What the task asks: Report the lines of the data below that contain the string "about".

Provided records Block Start

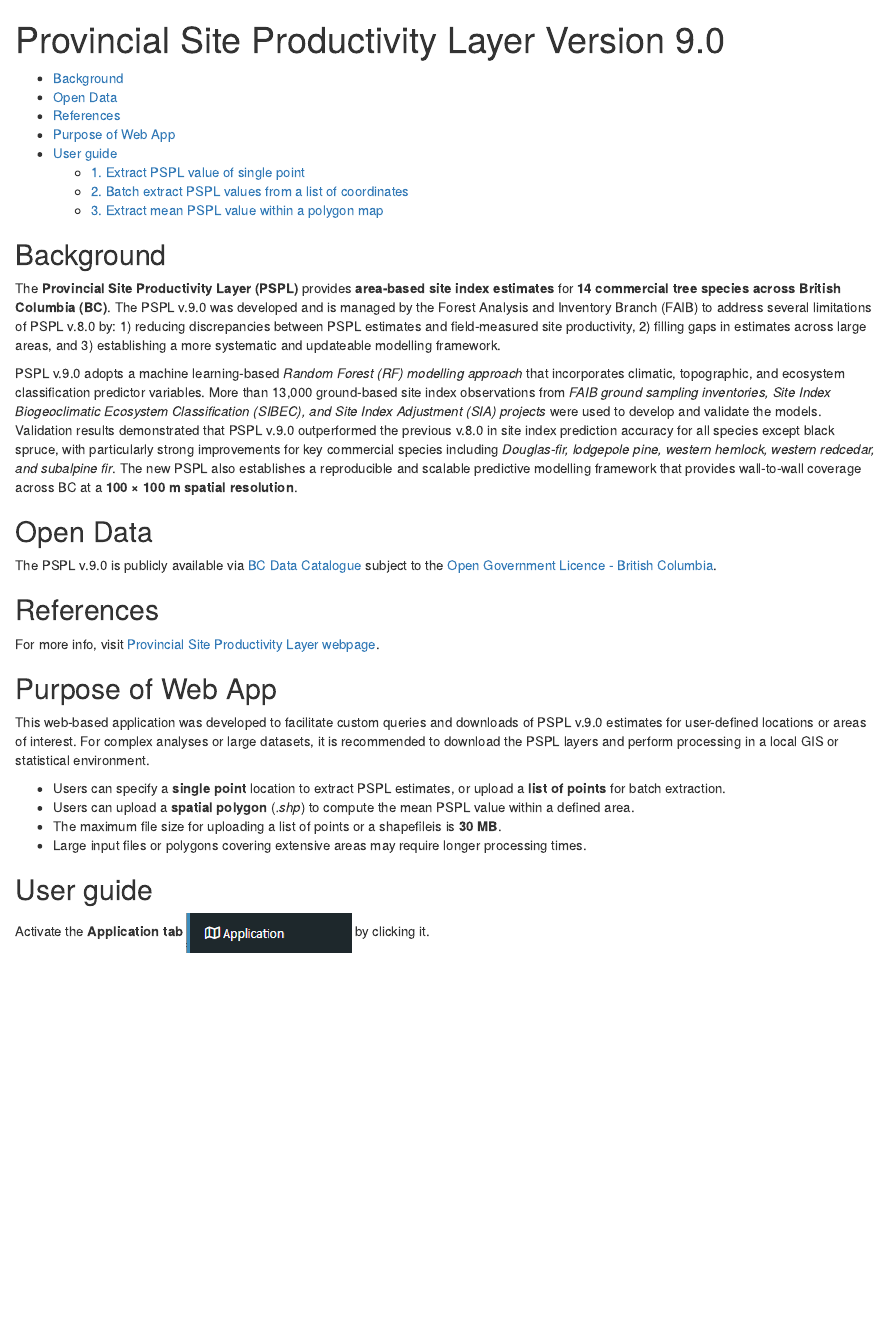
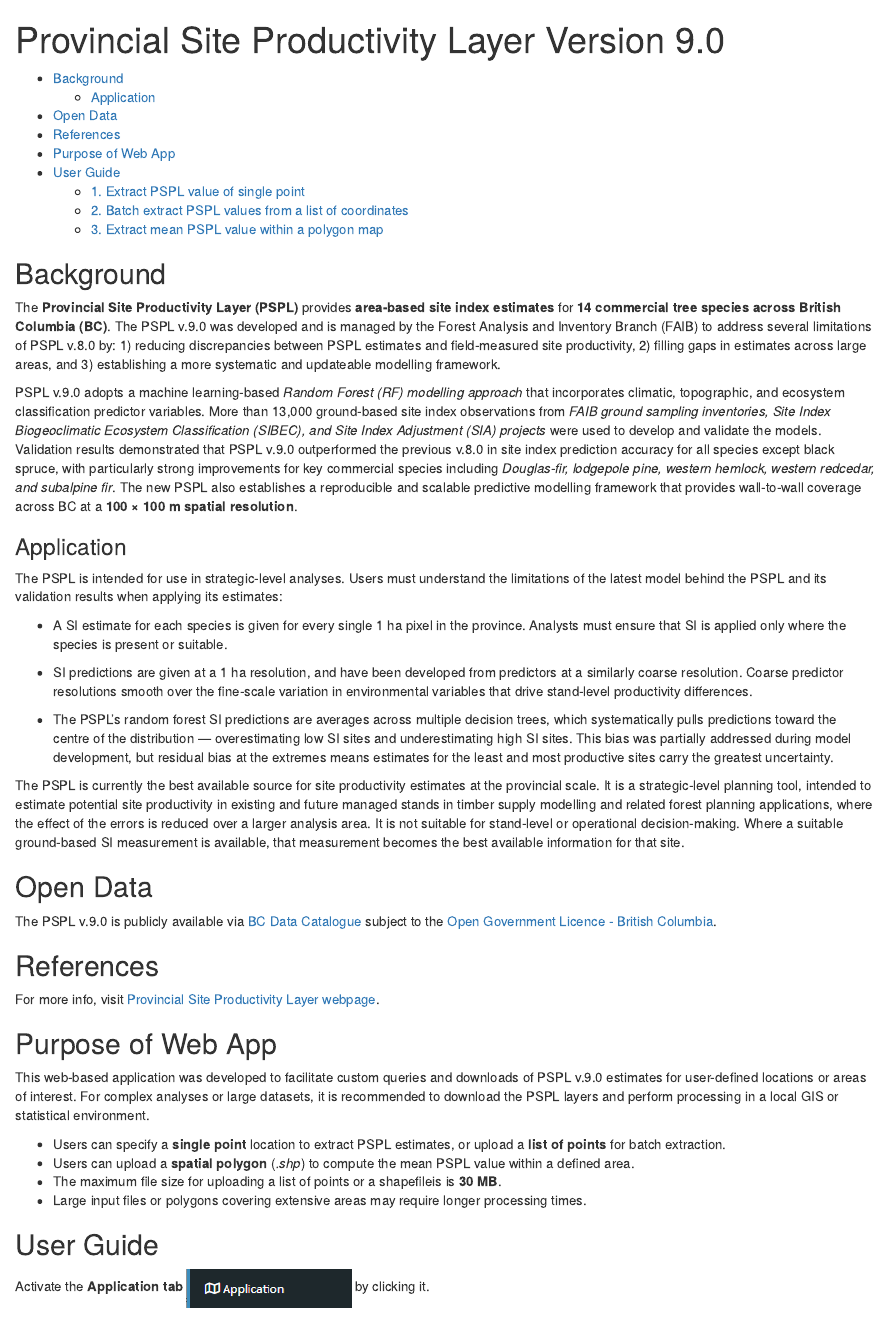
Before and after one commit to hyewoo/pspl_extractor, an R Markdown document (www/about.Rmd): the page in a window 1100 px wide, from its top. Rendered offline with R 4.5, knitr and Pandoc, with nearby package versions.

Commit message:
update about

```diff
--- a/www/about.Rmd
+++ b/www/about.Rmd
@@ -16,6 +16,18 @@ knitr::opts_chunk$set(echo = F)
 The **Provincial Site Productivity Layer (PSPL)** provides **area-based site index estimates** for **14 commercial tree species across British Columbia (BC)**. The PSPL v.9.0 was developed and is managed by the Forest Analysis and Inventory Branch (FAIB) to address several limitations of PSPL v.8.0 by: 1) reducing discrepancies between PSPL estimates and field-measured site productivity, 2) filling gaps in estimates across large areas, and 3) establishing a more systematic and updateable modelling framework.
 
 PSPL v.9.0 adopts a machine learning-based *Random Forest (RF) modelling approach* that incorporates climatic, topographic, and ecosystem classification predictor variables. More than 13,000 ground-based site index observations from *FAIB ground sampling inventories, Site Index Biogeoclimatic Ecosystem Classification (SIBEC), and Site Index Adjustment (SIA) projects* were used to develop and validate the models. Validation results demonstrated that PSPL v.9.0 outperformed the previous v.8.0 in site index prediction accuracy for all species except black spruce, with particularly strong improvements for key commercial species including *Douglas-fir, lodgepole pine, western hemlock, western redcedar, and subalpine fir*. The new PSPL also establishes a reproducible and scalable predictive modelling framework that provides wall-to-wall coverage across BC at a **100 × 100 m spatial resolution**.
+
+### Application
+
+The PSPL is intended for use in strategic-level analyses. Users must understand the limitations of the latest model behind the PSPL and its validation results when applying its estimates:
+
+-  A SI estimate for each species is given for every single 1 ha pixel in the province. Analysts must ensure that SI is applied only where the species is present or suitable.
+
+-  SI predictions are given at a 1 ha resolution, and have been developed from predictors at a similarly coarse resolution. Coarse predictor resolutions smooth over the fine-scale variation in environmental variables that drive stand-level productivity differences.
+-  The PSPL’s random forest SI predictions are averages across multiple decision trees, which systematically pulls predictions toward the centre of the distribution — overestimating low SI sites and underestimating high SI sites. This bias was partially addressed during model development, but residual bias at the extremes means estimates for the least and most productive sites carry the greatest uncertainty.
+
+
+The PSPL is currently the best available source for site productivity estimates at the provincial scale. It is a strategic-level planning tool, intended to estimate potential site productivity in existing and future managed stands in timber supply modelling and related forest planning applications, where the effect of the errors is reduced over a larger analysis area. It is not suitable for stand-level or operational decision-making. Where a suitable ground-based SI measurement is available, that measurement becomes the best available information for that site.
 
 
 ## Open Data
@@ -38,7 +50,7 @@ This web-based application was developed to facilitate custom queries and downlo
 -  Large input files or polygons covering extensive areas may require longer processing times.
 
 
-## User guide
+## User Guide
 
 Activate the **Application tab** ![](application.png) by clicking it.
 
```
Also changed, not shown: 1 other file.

Provided records Block End

Exercise output:
Before and after one commit to hyewoo/pspl_extractor, an R Markdown document (www/about.Rmd): the page in a window 1100 px wide, from its top. Rendered offline with R 4.5, knitr and Pandoc, with nearby package versions.
update about
--- a/www/about.Rmd
+++ b/www/about.Rmd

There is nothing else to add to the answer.